Jasmine Curtis, a senior at Lindblom Math and Science Academy, voiced her worry about a lack of resources for these neighborhood schools, taking aim at Mayor Rahm Emmanuel.
"First, he starves the school of the resources they need to be successful. Then he opens a new charter school in the area to siphon students away from their neglected neighborhood schools. After that, Rahm declares schools 'underutilized' and slates them for closure," she said.
This proposal to shut down Harper, Hope, Robeson and TEAM Englewood high schools in June 2018 is because of each school's under-enrollment. The money saved would be used to help create a new $85 million high school for the Englewood neighborhood, according to CPS.
However, the new school wouldn't be completed until fall 2019, which means approximately 330 students would have to find another school to attend next year.
In addition, the new school would start its first year with only freshman, which means that none of the students that would be moved next year would not have an opportunity to attend the new school.
Elected officials from Englewood also traveled to City Hall on Wednesday to protest prior to the Chicago Board of Education's meeting.
Some lawmakers voiced their outrage over the plan, saying the possible closings come at the expense of black and Latino children.

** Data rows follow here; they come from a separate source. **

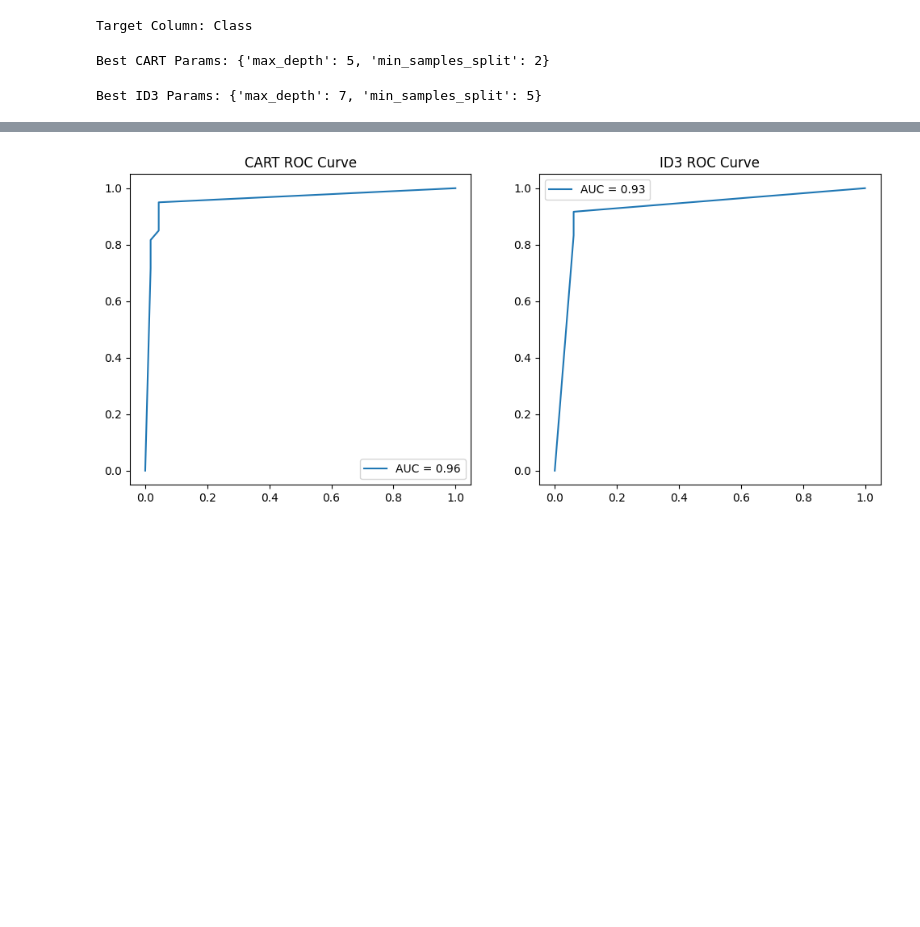
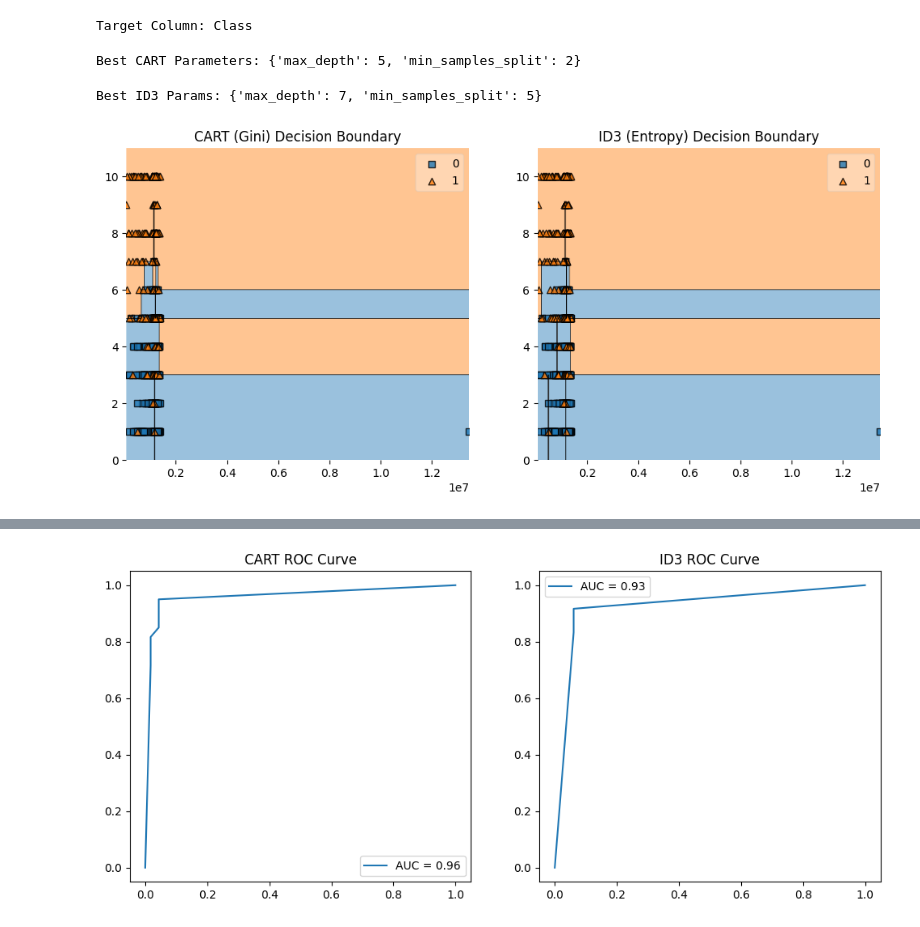
Before and after one commit to RokonUddin370/Assignment-Decision-Tree-DT-Implementation-and-Comparison, a Jupyter notebook: 210120_Decision_Tree_(DT)_.ipynb, the cells around one changed output, grey strips where cells are left out. Saved outputs shown, nothing was run; the diff lists cells and outputs as text; code cells hidden in the pictures; blank space fills up the shorter version.

```diff
--- a/210120_Decision_Tree_(DT)_.ipynb
+++ b/210120_Decision_Tree_(DT)_.ipynb
@@ -45,17 +46,22 @@ X_train, X_test, y_train, y_test = train_test_split(
 )
 # %%
 cart = DecisionTreeClassifier(criterion='gini', random_state=42)
+
 param_grid = {
     'max_depth': [3, 5, 7, 10],
     'min_samples_split': [2, 5, 10]
 }
-cart_cv = GridSearchCV(cart, param_grid, cv=5, scoring='accuracy')
-cart_cv.fit(X_train, y_train)
-
-best_cart = cart_cv.best_estimator_
-print("Best CART Params:", cart_cv.best_params_)
+cart_grid = GridSearchCV(
+    cart,
+    param_grid,
+    cv=5,
+    scoring='accuracy'
+)
+cart_grid.fit(X_train, y_train)
+best_cart = cart_grid.best_estimator_
+print("Best CART Parameters:", cart_grid.best_params_)
 # %% [output]
-Best CART Params: {'max_depth': 5, 'min_samples_split': 2}
+Best CART Parameters: {'max_depth': 5, 'min_samples_split': 2}
 # %%
 id3 = DecisionTreeClassifier(criterion='entropy', random_state=42)
 id3_cv = GridSearchCV(id3, param_grid, cv=5, scoring='accuracy')
@@ -69,5 +75,39 @@ y_pred_cart = best_cart.predict(X_test)
 y_pred_id3 = best_id3.predict(X_test)
 y_prob_cart = best_cart.predict_proba(X_test)[:, 1]
 y_prob_id3 = best_id3.predict_proba(X_test)[:, 1]
+# %%
+# Use first two features for 2D plotting
+X_vis = X.iloc[:, :2]
+
+# Split 2-feature dataset for visualization
+Xv_train, Xv_test, yv_train, yv_test = train_test_split(
+    X_vis, y, test_size=0.25, random_state=42, stratify=y
+)
+cart_vis = DecisionTreeClassifier(
+    criterion='gini',
+    max_depth=best_cart.max_depth,
+    min_samples_split=best_cart.min_samples_split,
+    random_state=42
+)
+id3_vis = DecisionTreeClassifier(
+    criterion='entropy',
+    max_depth=best_id3.max_depth,
+    min_samples_split=best_id3.min_samples_split,
+    random_state=42
+)
+cart_vis.fit(Xv_train, yv_train)
+id3_vis.fit(Xv_train, yv_train)
+plt.figure(figsize=(12,5))
+plt.subplot(1,2,1)
+plot_decision_regions(Xv_train.values, yv_train.values, clf=cart_vis)
+plt.title("CART (Gini) Decision Boundary")
+
+plt.subplot(1,2,2)
+plot_decision_regions(Xv_train.values, yv_train.values, clf=id3_vis)
+plt.title("ID3 (Entropy) Decision Boundary")
+
+plt.show()
+# %% [output]
+[figure, added]
 # %%
 fig, ax = plt.subplots(1, 2, figsize=(12, 5))
```
Also changed, not shown: parts of 4 cells of this notebook.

"Low-income, black children continue to bear the brunt of CPS's failure with its reforms. It's long past time for CPS to become responsible by establishing a serious, long-term effort to evaluate programs based on scientific methods, evidence and sound educational services so that we stop damaging children," said state Sen. Jacqueline Collins, D-Chicago.